Understanding how foundations and funders of social impact projects listen and value the voices of those at the heart of their work has always been a key area of interest for me. As a Brazilian who has worked their whole life at an NGO that supports low-income and poorly-educated small business owners in Brazil – Aliança Empreendedora – to develop their business and have access to decent work and with that an increase the quality of their lives, I learned since the very beginning how close we as social impact workers need to be to the people that we aim to help. But more than just being close, how can we act as facilitators of their empowerment journey: listening, offering tools and support, but mostly, valuing their voices, their choices, and valuing that in a way that we foster dialogue with them to create better social solutions.
In 2021, I decided to have an international experience and leave Brazil, in order to have a deeper understanding of the funder side, so that I could have a broader perspective of social projects and investigate the best strategic practices of funders that really take the voices of those that they support into account when making decisions. And I was very fortunate to be accepted as a Guest Researcher at Maecenata Foundation Berlin, a think-tank specialised in civil society and philanthropy. I received support from the Alexander von Humboldt Foundation in the form of the German Chancellor Fellowship to do so.
I moved from the city of São Paulo in Brazil to Berlin in Germany in October 2021, and since then I have been: studying; talking to people; doing exploratory research on the issue; travelling to the United States to attend a Feedback Labs conference about the high-quality feedback loop methodology on philanthropy; translating materials to Portuguese; and finally, writing a paper assessing this feedback methodology. I was preparing myself for the formal interviews of my research, and as I am doing interviews in Brazil and Europe, I needed to know people in Europe. My organisation has helped me a lot, but the Covid-19 restrictions in the winter separated me from real events and real networking, and that is extremely important for the research, but also for my fellowship goals.

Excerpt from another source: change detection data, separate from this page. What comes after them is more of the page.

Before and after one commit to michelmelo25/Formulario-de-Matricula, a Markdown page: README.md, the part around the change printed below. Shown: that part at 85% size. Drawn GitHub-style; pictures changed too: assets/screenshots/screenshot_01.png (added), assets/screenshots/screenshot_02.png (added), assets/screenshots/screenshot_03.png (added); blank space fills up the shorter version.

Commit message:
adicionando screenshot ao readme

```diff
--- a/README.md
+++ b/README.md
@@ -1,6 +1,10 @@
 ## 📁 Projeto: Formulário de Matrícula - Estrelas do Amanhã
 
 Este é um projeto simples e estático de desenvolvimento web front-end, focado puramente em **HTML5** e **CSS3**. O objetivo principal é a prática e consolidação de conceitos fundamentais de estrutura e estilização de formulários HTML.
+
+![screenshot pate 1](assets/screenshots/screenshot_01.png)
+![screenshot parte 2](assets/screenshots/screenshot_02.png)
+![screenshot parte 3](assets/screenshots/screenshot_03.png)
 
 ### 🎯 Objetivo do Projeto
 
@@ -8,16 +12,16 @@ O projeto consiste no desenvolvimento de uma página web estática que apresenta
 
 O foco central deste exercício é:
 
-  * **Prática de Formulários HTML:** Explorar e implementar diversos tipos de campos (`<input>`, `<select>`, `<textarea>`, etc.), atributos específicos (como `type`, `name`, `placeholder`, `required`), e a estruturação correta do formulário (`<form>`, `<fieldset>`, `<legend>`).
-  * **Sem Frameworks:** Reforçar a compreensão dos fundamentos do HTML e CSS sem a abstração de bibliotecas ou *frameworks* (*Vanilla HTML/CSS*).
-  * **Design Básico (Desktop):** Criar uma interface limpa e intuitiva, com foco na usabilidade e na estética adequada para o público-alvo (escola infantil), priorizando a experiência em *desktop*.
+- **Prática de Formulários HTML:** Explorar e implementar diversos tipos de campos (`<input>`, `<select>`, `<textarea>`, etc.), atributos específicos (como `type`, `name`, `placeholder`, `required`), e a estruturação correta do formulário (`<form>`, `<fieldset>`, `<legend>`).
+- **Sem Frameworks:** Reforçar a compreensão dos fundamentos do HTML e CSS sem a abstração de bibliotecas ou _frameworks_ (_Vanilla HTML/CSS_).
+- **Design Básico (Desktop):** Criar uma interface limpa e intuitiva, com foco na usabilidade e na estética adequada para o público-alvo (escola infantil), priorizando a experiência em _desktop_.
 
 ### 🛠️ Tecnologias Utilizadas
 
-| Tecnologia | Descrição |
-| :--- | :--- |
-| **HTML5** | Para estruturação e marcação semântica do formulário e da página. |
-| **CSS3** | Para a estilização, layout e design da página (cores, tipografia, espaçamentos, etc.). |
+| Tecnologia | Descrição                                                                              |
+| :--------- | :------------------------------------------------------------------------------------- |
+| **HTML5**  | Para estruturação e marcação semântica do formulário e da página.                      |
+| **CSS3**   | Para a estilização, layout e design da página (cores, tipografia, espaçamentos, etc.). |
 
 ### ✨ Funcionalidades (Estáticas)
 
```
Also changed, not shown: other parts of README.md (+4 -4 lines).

Then I discovered the Philea Forum, and the possibility to attend it, but more than that, I discovered and applied to the Next Gen Programme. They described it in the following way: “tailored to the new generation of professionals in philanthropy so they have a unique chance to interact with leading philanthropy practitioners from Europe and around the world, and form lasting networks. Next Gens are newcomers to the sector – those either at the start of their professional careers or those who are making a career change from other sectors”.

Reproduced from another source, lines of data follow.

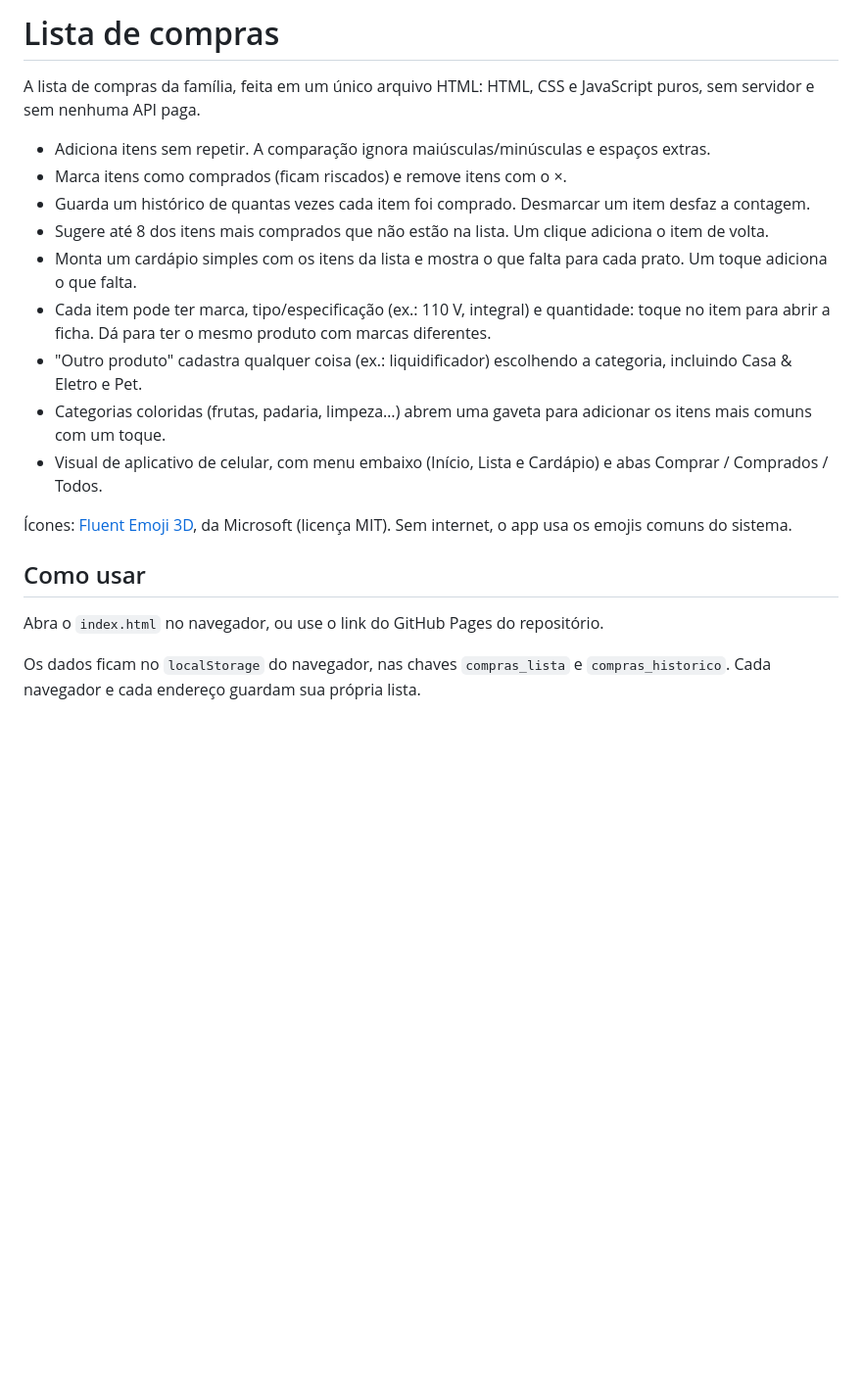
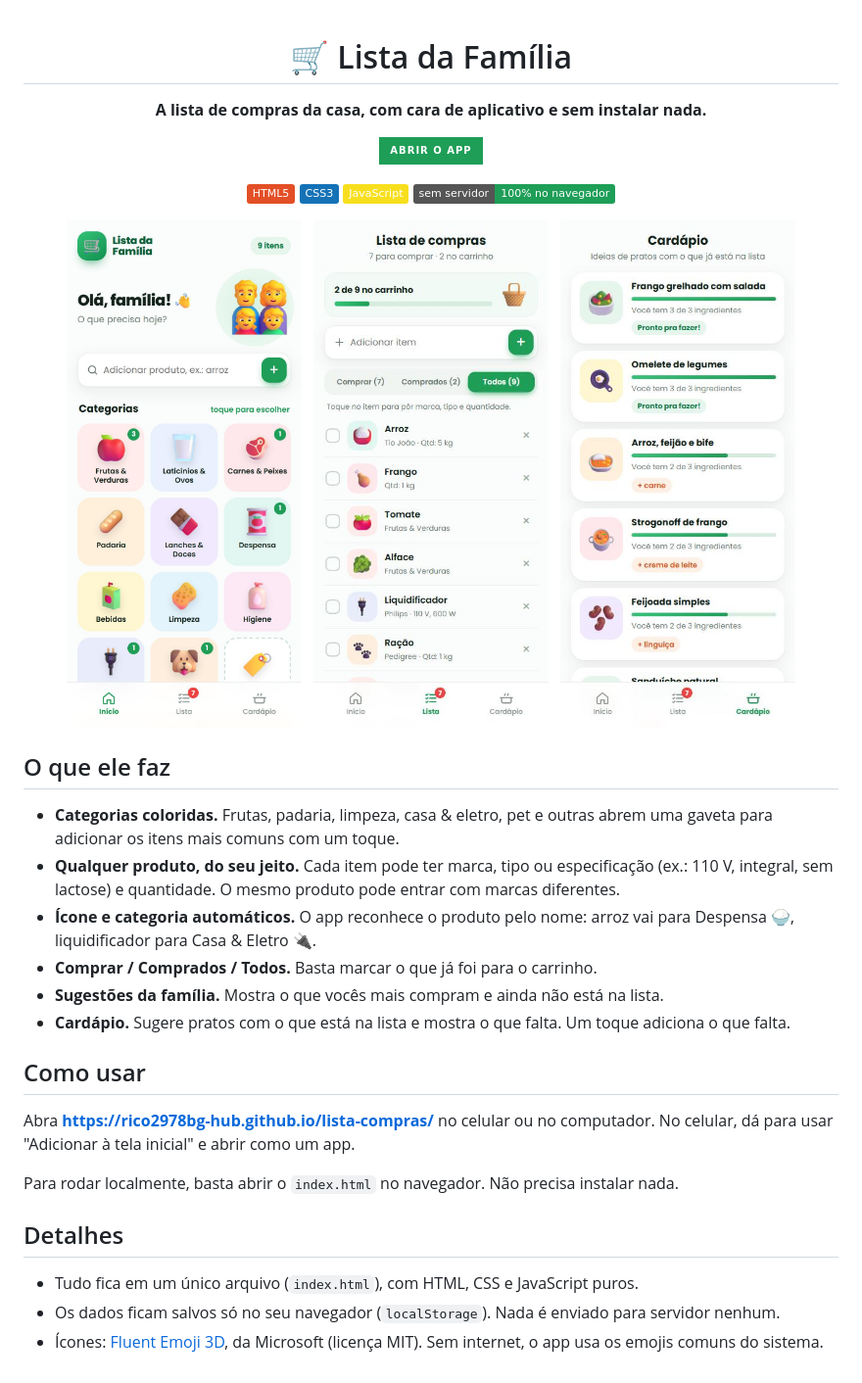
Before and after one commit to rico2978bg-hub/lista-compras, a Markdown page: README.md, the part around the change. Shown at 98% size. Drawn GitHub-style; pictures changed too: imagens/cardapio.jpg (added), imagens/inicio.jpg (added), imagens/lista.jpg (added); badges without logos; blank space fills up the shorter version.

Commit message:
README com prints, link do app e selos
Co-Authored-By: Claude Opus 5.5 <noreply@anthropic.com>

```diff
--- a/README.md
+++ b/README.md
@@ -1,21 +1,39 @@
-# Lista de compras
+<div align="center">
 
-A lista de compras da família, feita em um único arquivo HTML: HTML, CSS e JavaScript puros, sem servidor e sem nenhuma API paga.
+# 🛒 Lista da Família
 
-- Adiciona itens sem repetir. A comparação ignora maiúsculas/minúsculas e espaços extras.
-- Marca itens como comprados (ficam riscados) e remove itens com o ×.
-- Guarda um histórico de quantas vezes cada item foi comprado. Desmarcar um item desfaz a contagem.
-- Sugere até 8 dos itens mais comprados que não estão na lista. Um clique adiciona o item de volta.
-- Monta um cardápio simples com os itens da lista e mostra o que falta para cada prato. Um toque adiciona o que falta.
-- Cada item pode ter marca, tipo/especificação (ex.: 110 V, integral) e quantidade: toque no item para abrir a ficha. Dá para ter o mesmo produto com marcas diferentes.
-- "Outro produto" cadastra qualquer coisa (ex.: liquidificador) escolhendo a categoria, incluindo Casa & Eletro e Pet.
-- Categorias coloridas (frutas, padaria, limpeza…) abrem uma gaveta para adicionar os itens mais comuns com um toque.
-- Visual de aplicativo de celular, com menu embaixo (Início, Lista e Cardápio) e abas Comprar / Comprados / Todos.
+**A lista de compras da casa, com cara de aplicativo e sem instalar nada.**
 
-Ícones: [Fluent Emoji 3D](https://github.com/microsoft/fluentui-emoji), da Microsoft (licença MIT). Sem internet, o app usa os emojis comuns do sistema.
+[![Abrir o app](https://img.shields.io/badge/Abrir_o_app-1e9e57?style=for-the-badge&logo=googlechrome&logoColor=white)](https://rico2978bg-hub.github.io/lista-compras/)
+
+![HTML5](https://img.shields.io/badge/HTML5-E34F26?logo=html5&logoColor=white)
+![CSS3](https://img.shields.io/badge/CSS3-1572B6?logo=css3&logoColor=white)
+![JavaScript](https://img.shields.io/badge/JavaScript-F7DF1E?logo=javascript&logoColor=black)
+![Sem servidor](https://img.shields.io/badge/sem_servidor-100%25_no_navegador-1e9e57)
+
+<img src="imagens/inicio.jpg" width="240" alt="Tela inicial com as categorias coloridas">&nbsp;&nbsp;
+<img src="imagens/lista.jpg" width="240" alt="Lista com marca, tipo e quantidade de cada item">&nbsp;&nbsp;
+<img src="imagens/cardapio.jpg" width="240" alt="Cardápio com o que já está na lista">
+
+</div>
+
+## O que ele faz
+
+- **Categorias coloridas.** Frutas, padaria, limpeza, casa & eletro, pet e outras abrem uma gaveta para adicionar os itens mais comuns com um toque.
+- **Qualquer produto, do seu jeito.** Cada item pode ter marca, tipo ou especificação (ex.: 110 V, integral, sem lactose) e quantidade. O mesmo produto pode entrar com marcas diferentes.
+- **Ícone e categoria automáticos.** O app reconhece o produto pelo nome: arroz vai para Despensa 🍚, liquidificador para Casa & Eletro 🔌.
+- **Comprar / Comprados / Todos.** Basta marcar o que já foi para o carrinho.
+- **Sugestões da família.** Mostra o que vocês mais compram e ainda não está na lista.
+- **Cardápio.** Sugere pratos com o que está na lista e mostra o que falta. Um toque adiciona o que falta.
 
 ## Como usar
 
-Abra o `index.html` no navegador, ou use o link do GitHub Pages do repositório.
+Abra **https://rico2978bg-hub.github.io/lista-compras/** no celular ou no computador. No celular, dá para usar "Adicionar à tela inicial" e abrir como um app.
 
-Os dados ficam no `localStorage` do navegador, nas chaves `compras_lista` e `compras_historico`. Cada navegador e cada endereço guardam sua própria lista.
+Para rodar localmente, basta abrir o `index.html` no navegador. Não precisa instalar nada.
+
+## Detalhes
+
+- Tudo fica em um único arquivo (`index.html`), com HTML, CSS e JavaScript puros.
+- Os dados ficam salvos só no seu navegador (`localStorage`). Nada é enviado para servidor nenhum.
+- Ícones: [Fluent Emoji 3D](https://github.com/microsoft/fluentui-emoji), da Microsoft (licença MIT). Sem internet, o app usa os emojis comuns do sistema.
```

And to be very honest, I am not European, I come from the Global South and speak English with an accent – and I`m already extremely privileged to have the chance to be in Germany, doing this fellowship. I acknowledge that. But it is often hard to break this bubble to be heard in a lot of international spaces, even in philanthropy, so a programme like that sounded like a systemic hack.
And for a Brazilian “outsider” such as myself, I can say that the Philea team really take the programme mission as a serious commitment. A conference like Philea’s, with more than 750 attendees, can be scary for newcomers, and I felt exactly like this when I arrived in Barcelona in May this year.
But our Next Gen cohort was guided since the beginning. We met Philea staff to understand how we could ask for help and support and receive valuable tips on how to navigate the spaces, we shared what we were doing between ourselves and the team which accelerates ideas and connections more than anything. The cliché: “I know someone that knows someone that maybe interests you” never made more sense.
During the conference days, the Philea team organised for us to have special encounters in every lunch and dinner with senior professionals. We had the opportunity to not only chat about our own projects, but also reflect on the state of the philanthropic sector and the responsibility that each professional of the sector carries.
From the parallel sessions, I would like to highlight two of them: Child and Youth Participation in Philanthropy: Stories of Transformation and the one about Participatory Grantmaking. Both of them brought important discussions about real participation and listening, and the power imbalance that needs to be addressed in the field. We should talk more and more about power imbalances inside philanthropy and how to recognise and address them. These two panels were priceless when it came to that.
The conference lasted four days and when it ended, it was just the beginning for me. With my head full of ideas and a more nuanced view of the sector, and most important, the strong connections I made there, I was ready to start preparing for the formal interviews to my research. The conference gave me not just more knowledge and contacts, but also the confidence to approach people, and that makes all the difference.